“In many ways Spokane was not then far removed from the rough-and-tumble lumber town it had been in the nineteenth century. Located where the cold, clear Spokane River tumbled in a white froth over a series of low falls, the town was surrounded by ponderosa pine forest and open range country. The summers were crackling hot, the air dry and perfumed with the vanilla scent of ponderosa bark. In the autumn towering brown dust storms sometimes blew in from the rolling wheat country to the west. The winters were bitter cold, the springs stingy and slow in coming. And on Saturday nights all year round, cowboys and lumberjacks crowded the downtown bars and honky-tonks, swilled whiskey, and tumbled, brawling, out into the city’s streets.”
The author then allows that, partly because of the railroad, a “more genteel” population was changing the face of the “thriving” city.
The Rantz family moved into a house at 1023 E. Nora Ave., and that’s where Joe was born in March 1914.
I don’t know about you.

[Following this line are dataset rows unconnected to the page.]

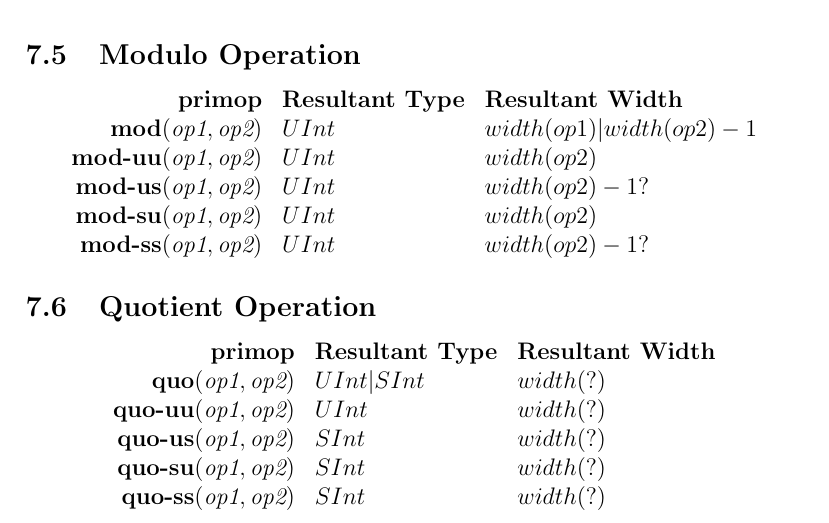
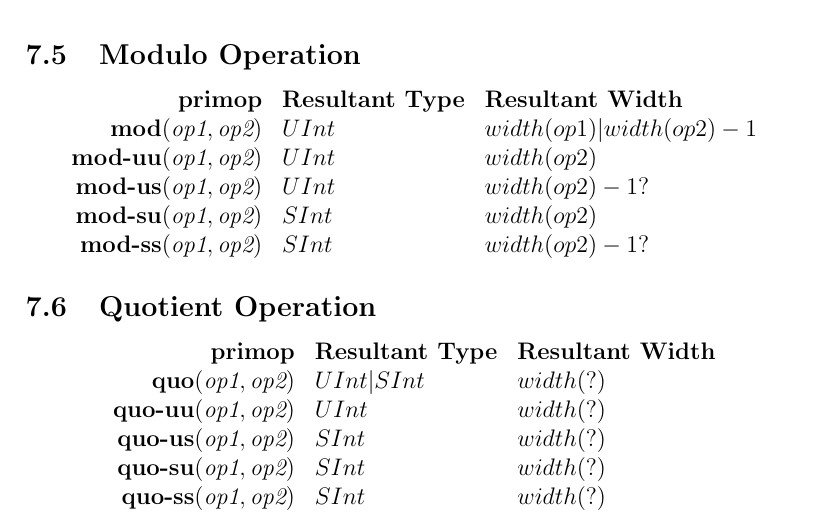
Before and after one commit to chipsalliance/firrtl-spec, a LaTeX document (spec.tex): part of page 16 of 30, cut so that both start at the same text. Compiled offline with pdfLaTeX.

Commit message:
Finished infer-types pass

```diff
--- a/spec.tex
+++ b/spec.tex
@@ -576,8 +576,8 @@ The resultant value of a divide operation has width equal to the width of the di
 \kws{mod}(   \pds{op1}, \pds{op2}) &   UInt & width(op1)|width(op2) - 1  \\
 \kws{mod-uu}(\pds{op1}, \pds{op2}) &   UInt & width(op2)     \\
 \kws{mod-us}(\pds{op1}, \pds{op2}) &   UInt & width(op2) - 1?  \\
-\kws{mod-su}(\pds{op1}, \pds{op2}) &   UInt & width(op2)     \\
-\kws{mod-ss}(\pds{op1}, \pds{op2}) &   UInt & width(op2) - 1?  \\
+\kws{mod-su}(\pds{op1}, \pds{op2}) &   SInt & width(op2)     \\
+\kws{mod-ss}(\pds{op1}, \pds{op2}) &   SInt & width(op2) - 1?  \\
 \end{array}
 \]
 
```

But I take pride in living in a city with “rough-and-tumble” in its DNA.
Warm-up question: If the mission statement on your employee ID badge has faded to invisibility, does that mean you are now existentially adrift at work or do you suppose you might be able to muddle through?
Today’s Slice question: How many people in the Spokane area were born where they were in large part because of the United States Air Force?
sponsored According to two 2015 surveys, 62 percent of Americans do not have enough savings to handle an unexpected emergency, much less any long-term plans.